However, compared to the same period last year, remittances from the diaspora increased by 21.7%, according to the latest data from the Central Bank of Kenya (CBK).
CBK data showed cumulative inflows for the 12 months ending January amounted to $3.778 billion (427 billion shillings) compared to $3.113 billion (351.4 billion shillings) during the same period in 2021, an increase of 21.4%. Additionally, the CBK noted that the United States was the largest source of remittances to Kenya, accounting for 63.6% of total inflows.
“Gulf states such as Saudi Arabia, UAE, Qatar and Bahrain have also become important drivers of remittances, in line with the growing number of Kenyans immigrating to these countries in search of employment. “, The star reported.
Kenya’s economy is heavily dependent on remittances, which are a key source of hard currency, as well as tea exports and tourism. However, tea and coffee revenues have declined due to high global supply, leading to price erosion.
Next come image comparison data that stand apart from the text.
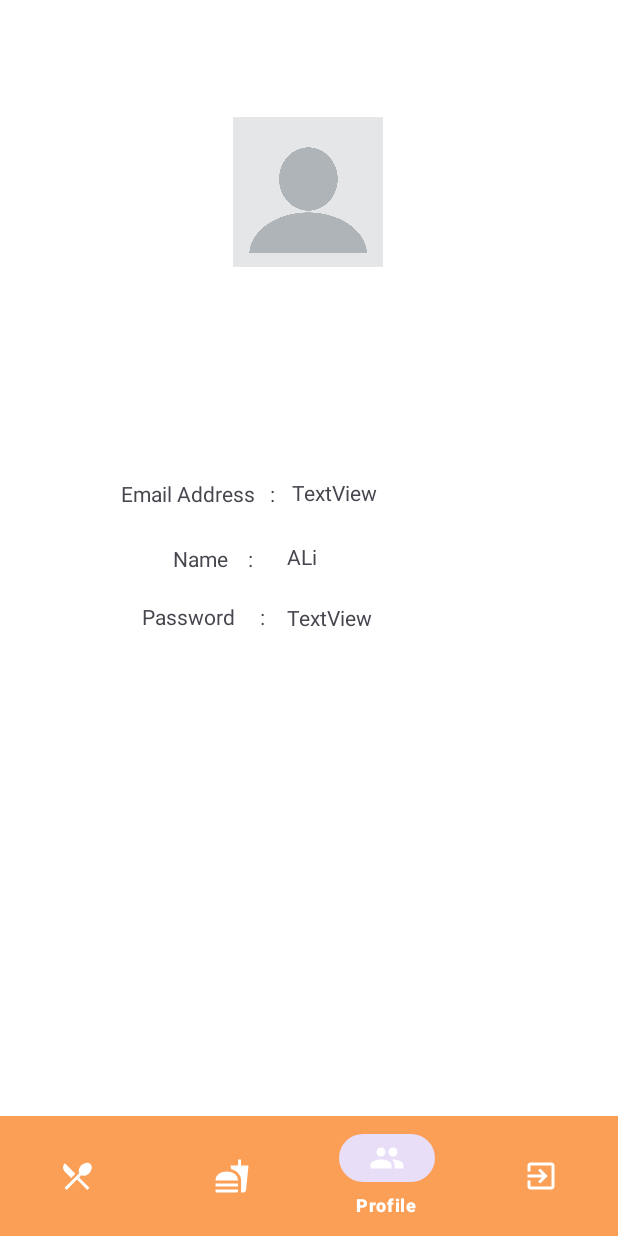
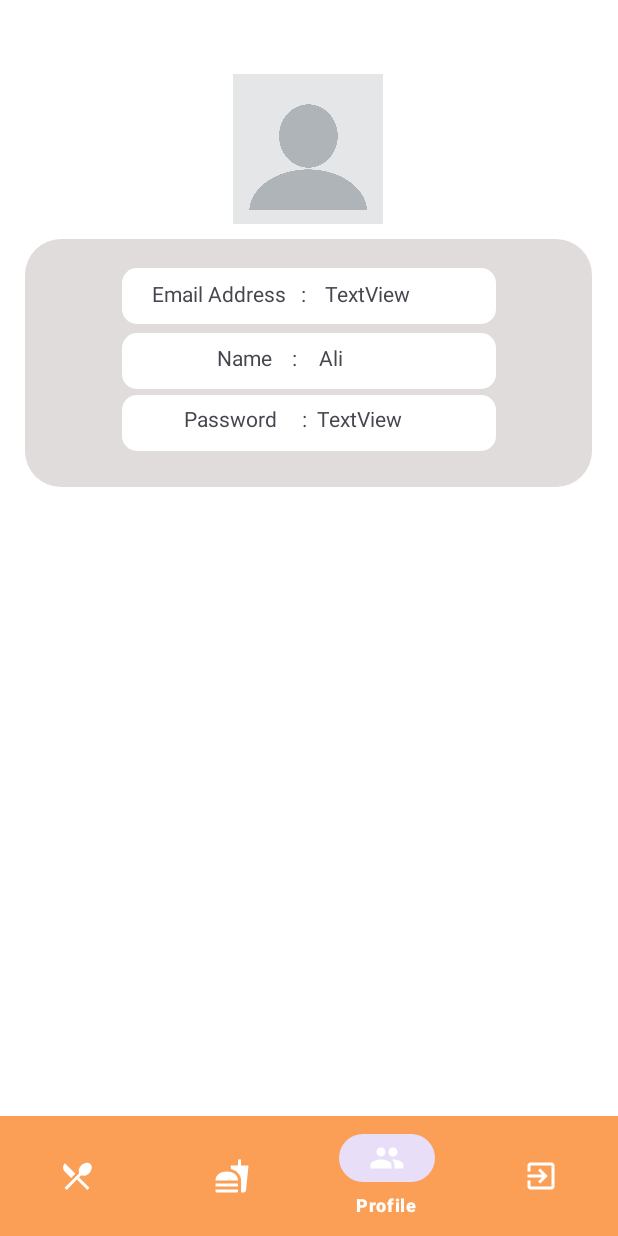
Before and after one commit to qwerEnter/FoodDeliveryApp, an Android app: the screen it shows after launch once a user with an empty profile is signed in (MainMenu), item 3 of the bottom bar chosen, on a phone screen of 412 x 824 dp. Run offline under Robolectric (Android 15) with nearby library versions, the phone set to English and light mode, and no system bars; our stand-ins replace Firebase (no records; nobody signed in at launch, a user with empty details on screens opened directly).

Commit message:
finished project

```diff
--- a/app/src/main/res/layout/fragment_profile.xml
+++ b/app/src/main/res/layout/fragment_profile.xml
@@ -5,6 +5,125 @@
     android:layout_width="match_parent"
     android:layout_height="match_parent"
     tools:context=".ManageProfile.profilefragment">
+
+    <ImageView
+        android:id="@+id/imageView6"
+        android:layout_width="378dp"
+        android:layout_height="165dp"
+        android:src="@drawable/bgimage"
+        app:layout_constraintBottom_toBottomOf="parent"
+        app:layout_constraintEnd_toEndOf="parent"
+        app:layout_constraintHorizontal_bias="0.484"
+        app:layout_constraintStart_toStartOf="parent"
+        app:layout_constraintTop_toTopOf="parent"
+        app:layout_constraintVertical_bias="0.275" />
+
+    <ImageView
+        android:id="@+id/imageView8"
+        android:layout_width="249dp"
+        android:layout_height="37dp"
+        android:src="@drawable/bgimage2"
+        app:layout_constraintBottom_toBottomOf="parent"
+        app:layout_constraintEnd_toEndOf="parent"
+        app:layout_constraintStart_toStartOf="parent"
+        app:layout_constraintTop_toTopOf="parent"
+        app:layout_constraintVertical_bias="0.314" />
+
+    <ImageView
+        android:id="@+id/imageView9"
+        android:layout_width="249dp"
+        android:layout_height="37dp"
+        android:layout_marginTop="6dp"
+        android:src="@drawable/bgimage2"
+        app:layout_constraintBottom_toBottomOf="parent"
+        app:layout_constraintEnd_toEndOf="parent"
+        app:layout_constraintStart_toStartOf="parent"
+        app:layout_constraintTop_toTopOf="parent"
+        app:layout_constraintVertical_bias="0.367" />
+
+    <ImageView
+        android:id="@+id/imageView7"
+        android:layout_width="249dp"
+        android:layout_height="37dp"
+        android:src="@drawable/bgimage2"
+        app:layout_constraintBottom_toBottomOf="parent"
+        app:layout_constraintEnd_toEndOf="parent"
+        app:layout_constraintStart_toStartOf="parent"
+        app:layout_constraintTop_toTopOf="parent"
+        app:layout_constraintVertical_bias="0.253" />
+
+    <TextView
+        android:id="@+id/textView14"
+        android:layout_width="wrap_content"
+        android:layout_height="wrap_content"
+        android:text="Email Address   :"
+        app:layout_constraintBottom_toBottomOf="parent"
+        app:layout_constraintEnd_toEndOf="parent"
+        app:layout_constraintHorizontal_bias="0.328"
+        app:layout_constraintStart_toStartOf="parent"
+        app:layout_constraintTop_toTopOf="parent"
+        app:layout_constraintVertical_bias="0.257" />
+
+    <TextView
+        android:id="@+id/textView5"
+        android:layout_width="62dp"
+        android:layout_height="20dp"
+        android:text="Ali"
+        app:layout_constraintBottom_toBottomOf="parent"
+        app:layout_constraintEnd_toEndOf="parent"
+        app:layout_constraintHorizontal_bias="0.607"
+        app:layout_constraintStart_toStartOf="parent"
+        app:layout_constraintTop_toTopOf="parent"
+        app:layout_constraintVertical_bias="0.316" />
+
+    <TextView
+        android:id="@+id/password"
+        android:layout_width="62dp"
+        android:layout_height="20dp"
+        android:text="TextView"
+        app:layout_constraintBottom_toBottomOf="parent"
+        app:layout_constraintEnd_toEndOf="parent"
+        app:layout_constraintHorizontal_bias="0.604"
+        app:layout_constraintStart_toStartOf="parent"
+        app:layout_constraintTop_toTopOf="parent"
+        app:layout_constraintVertical_bias="0.372" />
+
+    <TextView
+        android:id="@+id/emailAddress"
+        android:layout_width="wrap_content"
+        android:layout_height="20dp"
+        android:text="TextView"
+        app:layout_constraintBottom_toBottomOf="parent"
+        app:layout_constraintEnd_toEndOf="parent"
+        app:layout_constraintHorizontal_bias="0.609"
+        app:layout_constraintStart_toStartOf="parent"
+        app:layout_constraintTop_toTopOf="parent"
+
+        app:layout_constraintVertical_bias="0.257" />
+
+    <TextView
+        android:id="@+id/textView9"
+        android:layout_width="wrap_content"
+        android:layout_height="wrap_content"
+        android:text="Password     :"
+        app:layout_constraintBottom_toBottomOf="parent"
+        app:layout_constraintEnd_toEndOf="parent"
+        app:layout_constraintHorizontal_bias="0.371"
+        app:layout_constraintStart_toStartOf="parent"
+        app:layout_constraintTop_toTopOf="parent"
+        app:layout_constraintVertical_bias="0.372" />
+
+    <TextView
+        android:id="@+id/textView7"
+        android:layout_width="wrap_content"
+        android:layout_height="wrap_content"
+        android:text="Name    :"
+        app:layout_constraintBottom_toBottomOf="parent"
+        app:layout_constraintEnd_toEndOf="parent"
+        app:layout_constraintHorizontal_bias="0.403"
+        app:layout_constraintStart_toStartOf="parent"
+        app:layout_constraintTop_toTopOf="parent"
+        app:layout_constraintVertical_bias="0.316" />
 
     <ImageView
         android:id="@+id/imageView5"
@@ -15,83 +134,10 @@
         app:layout_constraintHorizontal_bias="0.498"
         app:layout_constraintStart_toStartOf="parent"
         app:layout_constraintTop_toTopOf="parent"
-        app:layout_constraintVertical_bias="0.121"
+        app:layout_constraintVertical_bias="0.077"
         app:srcCompat="@drawable/profile"
         tools:src="@tools:sample/avatars"
         tools:srcCompat="@drawable/profile" />
 
-    <TextView
-        android:id="@+id/emailAddress"
-        android:layout_width="wrap_content"
-        android:layout_height="20dp"
-        android:text="TextView"
-        app:layout_constraintBottom_toBottomOf="parent"
-        app:layout_constraintEnd_toEndOf="parent"
-        app:layout_constraintHorizontal_bias="0.547"
-        app:layout_constraintStart_toStartOf="parent"
-        app:layout_constraintTop_toTopOf="parent"
-
-        app:layout_constraintVertical_bias="0.44" />
-
-    <TextView
-        android:id="@+id/textView5"
-        android:layout_width="62dp"
-        android:layout_height="20dp"
-        android:text="ALi"
-        app:layout_constraintBottom_toBottomOf="parent"
-        app:layout_constraintEnd_toEndOf="parent"
-        app:layout_constraintHorizontal_bias="0.547"
-        app:layout_constraintStart_toStartOf="parent"
-        app:layout_constraintTop_toTopOf="parent"
-        app:layout_constraintVertical_bias="0.499" />
-
-    <TextView
-        android:id="@+id/password"
-        android:layout_width="62dp"
-        android:layout_height="20dp"
-        android:text="TextView"
-        app:layout_constraintBottom_toBottomOf="parent"
-        app:layout_constraintEnd_toEndOf="parent"
-        app:layout_constraintHorizontal_bias="0.547"
-        app:layout_constraintStart_toStartOf="parent"
-        app:layout_constraintTop_toTopOf="parent"
-        app:layout_constraintVertical_bias="0.555" />
-
-
-    <TextView
-        android:id="@+id/textView7"
-        android:layout_width="wrap_content"
-        android:layout_height="wrap_content"
-        android:text="Name    :"
-        app:layout_constraintBottom_toBottomOf="parent"
-        app:layout_constraintEnd_toEndOf="parent"
-        app:layout_constraintHorizontal_bias="0.322"
-        app:layout_constraintStart_toStartOf="parent"
-        app:layout_constraintTop_toTopOf="parent" />
-
-    <TextView
-        android:id="@+id/textView14"
-        android:layout_width="wrap_content"
-        android:layout_height="wrap_content"
-        android:text="Email Address   :"
-        app:layout_constraintBottom_toBottomOf="parent"
-        app:layout_constraintEnd_toEndOf="parent"
-        app:layout_constraintHorizontal_bias="0.26"
-        app:layout_constraintStart_toStartOf="parent"
-        app:layout_constraintTop_toTopOf="parent"
-        app:layout_constraintVertical_bias="0.441" />
-
-    <TextView
-        android:id="@+id/textView9"
-        android:layout_width="wrap_content"
-        android:layout_height="wrap_content"
-        android:text="Password     :"
-        app:layout_constraintBottom_toBottomOf="parent"
-        app:layout_constraintEnd_toEndOf="parent"
-        app:layout_constraintHorizontal_bias="0.286"
-        app:layout_constraintStart_toStartOf="parent"
-        app:layout_constraintTop_toTopOf="parent"
-        app:layout_constraintVertical_bias="0.554" />
-
 
 </androidx.constraintlayout.widget.ConstraintLayout>
```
Tourism, which was once one of Kenya’s biggest foreign exchange earners and the third largest contributor to GDP after agriculture and manufacturing, has been hardest hit by Covid-19. However, new data suggests signs of economic recovery, with international arrivals up 53.3% to 870,465 from 567,848 in 2020.